PROBLEM REQUIREMENTS –
Copy every record exactly, and keep the pictures out.

┄┄┄┄┄┄┄┄┄┄┄┄┄┄┄┄┄┄┄┄

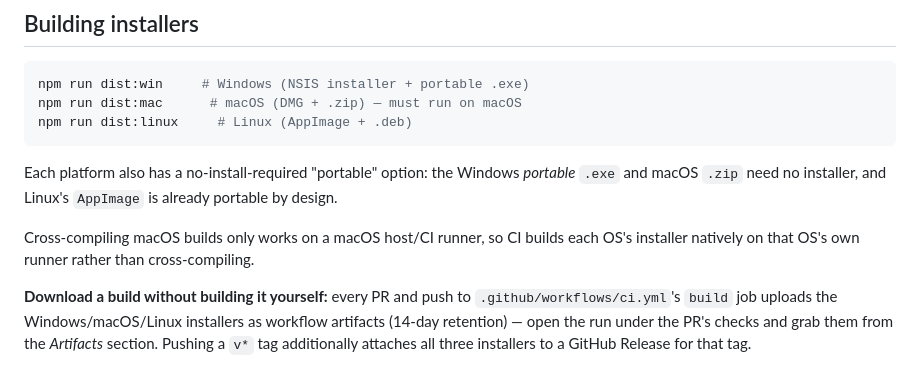
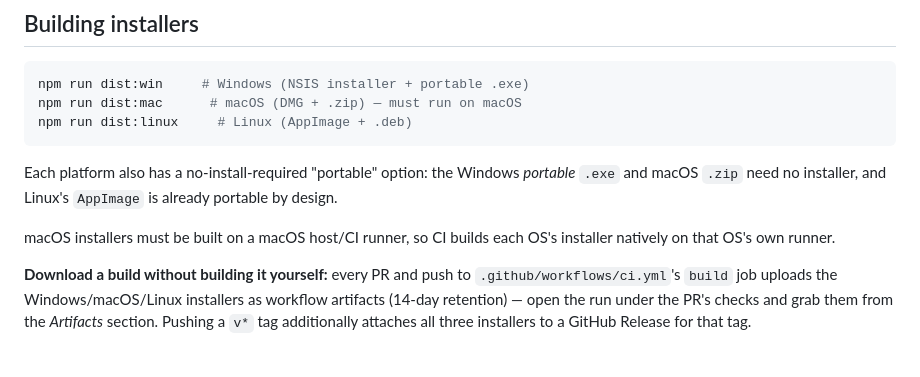
Before and after one commit to i-machine-things/machinist-calc, a Markdown page: README.md, the part around the change. GitHub-like rendering.

Commit message:
docs: fix self-contradictory macOS build wording
"Cross-compiling macOS builds only works on a macOS host" describes
a native build, not cross-compilation.

Co-Authored-By: Claude Sonnet 5 <noreply@anthropic.com>

```diff
--- a/README.md
+++ b/README.md
@@ -50,9 +50,8 @@ Each platform also has a no-install-required "portable" option: the
 Windows *portable* `.exe` and macOS `.zip` need no installer, and Linux's
 `AppImage` is already portable by design.
 
-Cross-compiling macOS builds only works on a macOS host/CI runner, so CI
-builds each OS's installer natively on that OS's own runner rather than
-cross-compiling.
+macOS installers must be built on a macOS host/CI runner, so CI builds each
+OS's installer natively on that OS's own runner.
 
 **Download a build without building it yourself:** every PR and push to
 `.github/workflows/ci.yml`'s `build` job uploads the Windows/macOS/Linux
```
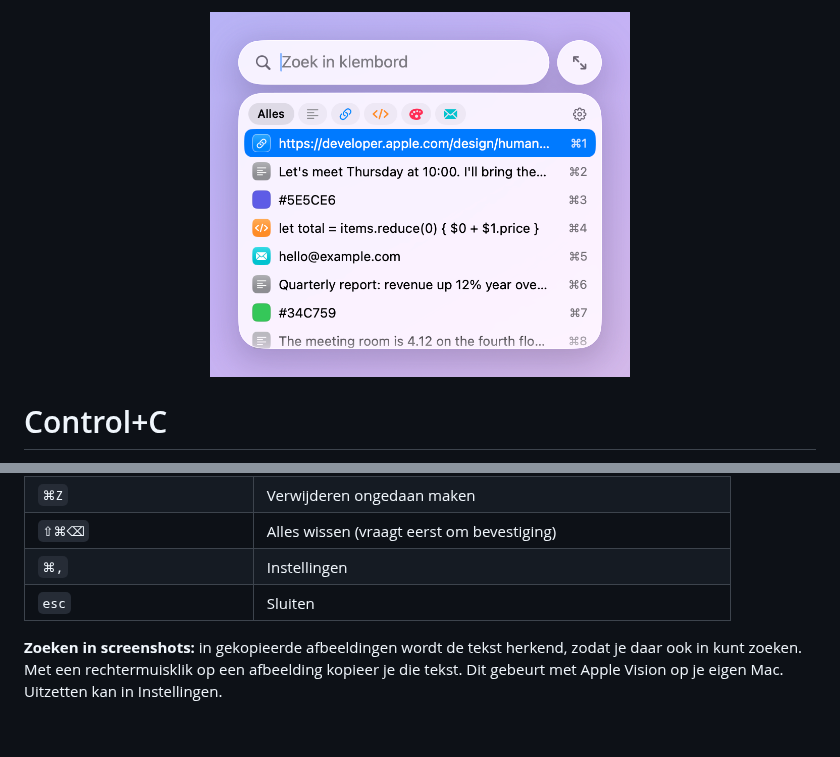
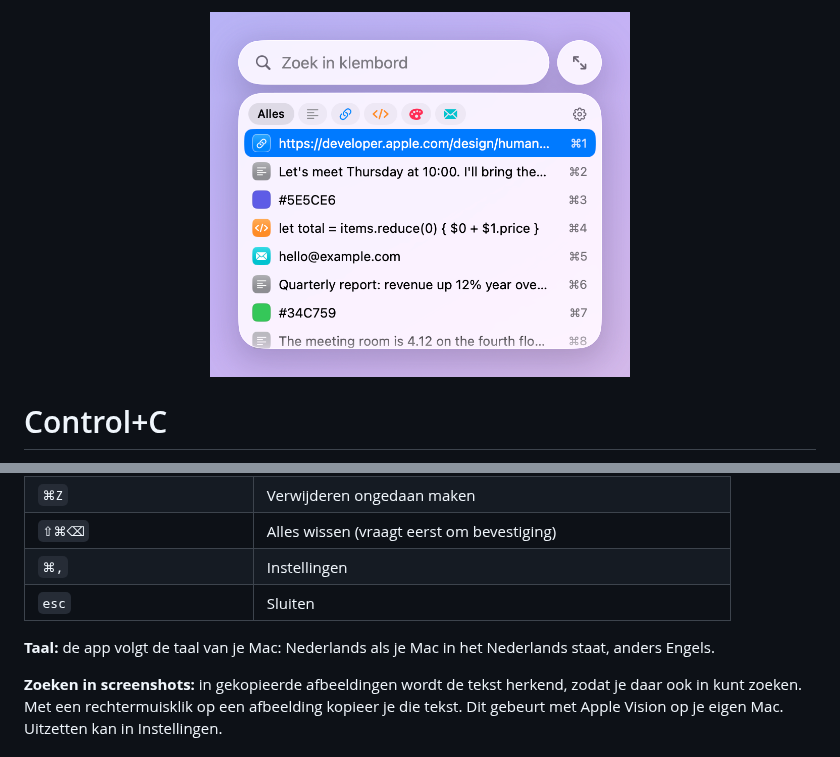
Before and after one commit to SvenwifAI/control-c, a Markdown page: README.nl.md, 2 parts joined by grey strips. GitHub-like rendering; pictures changed too: docs/screenshot-compact.nl.png (added), docs/screenshot-compact.png; blank space fills up the shorter version.

```diff
--- a/README.nl.md
+++ b/README.nl.md
@@ -1,4 +1,4 @@
-<p align="center"><img src="docs/screenshot-compact.png" width="420" alt="Control+C"></p>
+<p align="center"><img src="docs/screenshot-compact.nl.png" width="420" alt="Control+C"></p>
 
 # Control+C
 
@@ -46,6 +46,8 @@ cd control-c
 | `⌘,` | Instellingen |
 | `esc` | Sluiten |
 
+**Taal:** de app volgt de taal van je Mac: Nederlands als je Mac in het Nederlands staat, anders Engels.
+
 **Zoeken in screenshots:** in gekopieerde afbeeldingen wordt de tekst herkend, zodat je daar ook in kunt zoeken. Met een rechtermuisklik op een afbeelding kopieer je die tekst. Dit gebeurt met Apple Vision op je eigen Mac. Uitzetten kan in Instellingen.
 
 ## Privacy en veiligheid
```
Also changed, not shown: README.md (+2 -2 lines), docs/screenshot-expanded.nl.png (added), docs/screenshot-expanded.png, 6 other files.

┄┄┄┄┄┄┄┄┄┄┄┄┄┄┄┄┄┄┄┄

TASK RESPONSE –
Before and after one commit to i-machine-things/machinist-calc, a Markdown page: README.md, the part around the change. GitHub-like rendering.

Commit message:
docs: fix self-contradictory macOS build wording
"Cross-compiling macOS builds only works on a macOS host" describes
a native build, not cross-compilation.

Co-Authored-By: Claude Sonnet 5 <noreply@anthropic.com>

```diff
--- a/README.md
+++ b/README.md
@@ -50,9 +50,8 @@ Each platform also has a no-install-required "portable" option: the
 Windows *portable* `.exe` and macOS `.zip` need no installer, and Linux's
 `AppImage` is already portable by design.
 
-Cross-compiling macOS builds only works on a macOS host/CI runner, so CI
-builds each OS's installer natively on that OS's own runner rather than
-cross-compiling.
+macOS installers must be built on a macOS host/CI runner, so CI builds each
+OS's installer natively on that OS's own runner.
 
 **Download a build without building it yourself:** every PR and push to
 `.github/workflows/ci.yml`'s `build` job uploads the Windows/macOS/Linux
```
Before and after one commit to SvenwifAI/control-c, a Markdown page: README.nl.md, 2 parts joined by grey strips. GitHub-like rendering; pictures changed too: docs/screenshot-compact.nl.png (added), docs/screenshot-compact.png; blank space fills up the shorter version.

```diff
--- a/README.nl.md
+++ b/README.nl.md
@@ -1,4 +1,4 @@
-<p align="center"><img src="docs/screenshot-compact.png" width="420" alt="Control+C"></p>
+<p align="center"><img src="docs/screenshot-compact.nl.png" width="420" alt="Control+C"></p>
 
 # Control+C
 
@@ -46,6 +46,8 @@ cd control-c
 | `⌘,` | Instellingen |
 | `esc` | Sluiten |
 
+**Taal:** de app volgt de taal van je Mac: Nederlands als je Mac in het Nederlands staat, anders Engels.
+
 **Zoeken in screenshots:** in gekopieerde afbeeldingen wordt de tekst herkend, zodat je daar ook in kunt zoeken. Met een rechtermuisklik op een afbeelding kopieer je die tekst. Dit gebeurt met Apple Vision op je eigen Mac. Uitzetten kan in Instellingen.
 
 ## Privacy en veiligheid
```
Also changed, not shown: README.md (+2 -2 lines), docs/screenshot-expanded.nl.png (added), docs/screenshot-expanded.png, 6 other files.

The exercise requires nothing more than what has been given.